Exercise directions =
Below are some records. How many of their lines contain the string "envia"? Answer with the number alone.

Modification records:
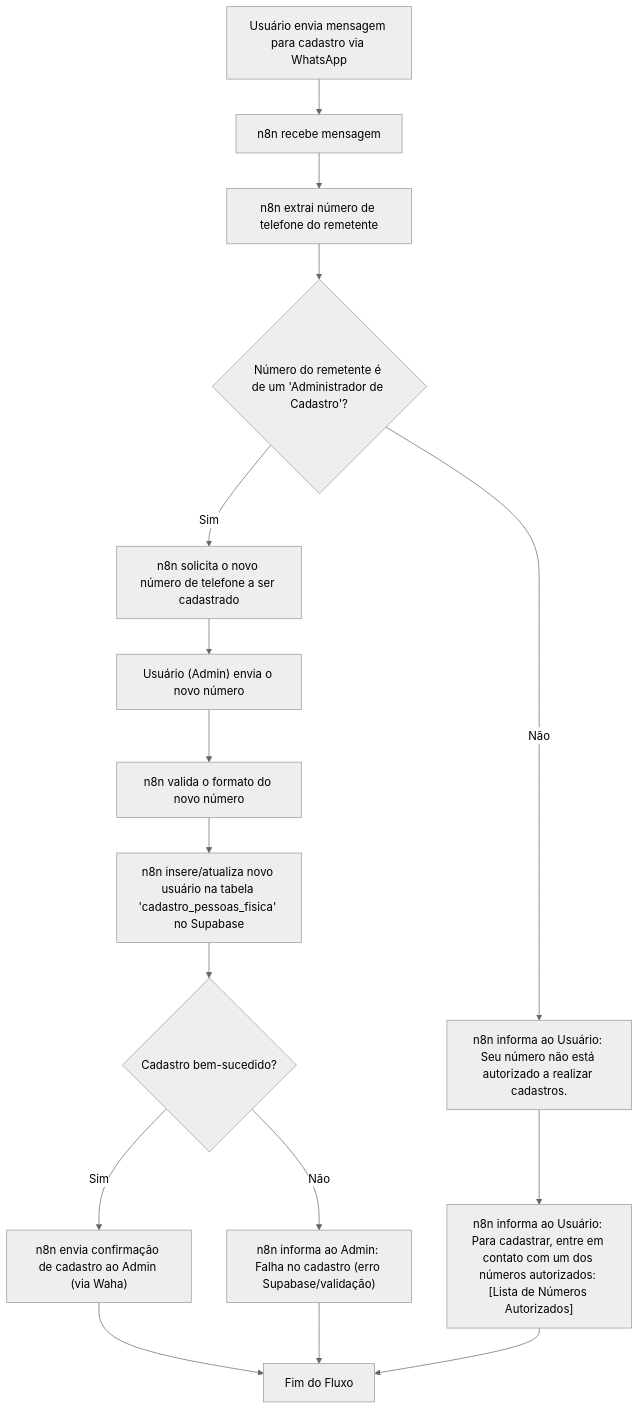
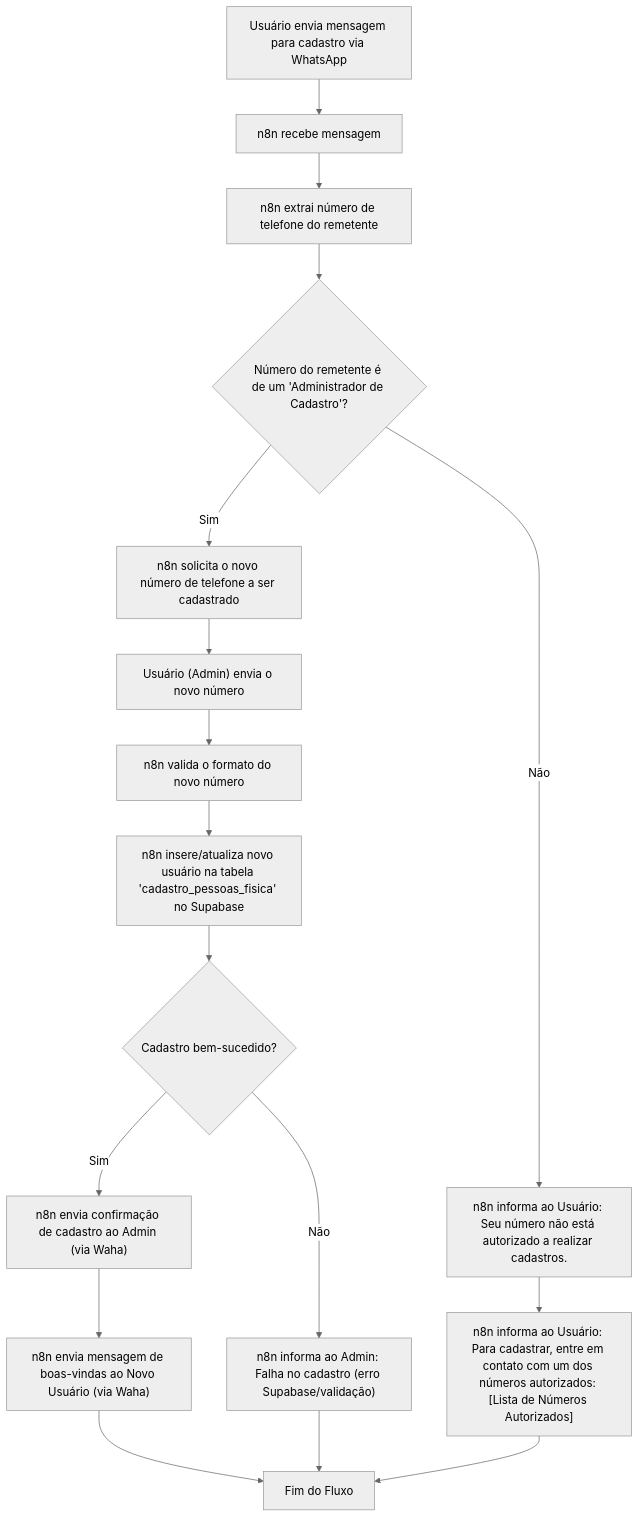
The diagram in 02.docs/03.objetivo/09.8.new_user_registration_flow.mmd (jezer/IAResipa), drawn with Mermaid (neutral theme) before and after one commit. The commit also changed 11 other files, not shown here.

```diff
--- a/02.docs/03.objetivo/09.8.new_user_registration_flow.mmd
+++ b/02.docs/03.objetivo/09.8.new_user_registration_flow.mmd
@@ -1,18 +1,19 @@
 graph TD
     A["Usuário envia mensagem para cadastro via WhatsApp"] --> B["n8n recebe mensagem"]
     B --> C["n8n extrai número de telefone do remetente"]
     C --> D{"Número do remetente é de um 'Administrador de Cadastro'?"}
 
     D -- Sim --> E["n8n solicita o novo número de telefone a ser cadastrado"]
     E --> F["Usuário (Admin) envia o novo número"]
     F --> G["n8n valida o formato do novo número"]
     G --> H["n8n insere/atualiza novo usuário na tabela 'cadastro_pessoas_fisica' no Supabase"]
     H --> I{"Cadastro bem-sucedido?"}
     I -- Sim --> J["n8n envia confirmação de cadastro ao Admin (via Waha)"]
-    J --> Z["Fim do Fluxo"]
+    J --> J1["n8n envia mensagem de boas-vindas ao Novo Usuário (via Waha)"]
+    J1 --> Z["Fim do Fluxo"]
     I -- Não --> K["n8n informa ao Admin: Falha no cadastro (erro Supabase/validação)"]
     K --> Z
 
     D -- Não --> L["n8n informa ao Usuário: Seu número não está autorizado a realizar cadastros."]
     L --> M["n8n informa ao Usuário: Para cadastrar, entre em contato com um dos números autorizados: [Lista de Números Autorizados]"]
     M --> Z
```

Output for this exercise =
4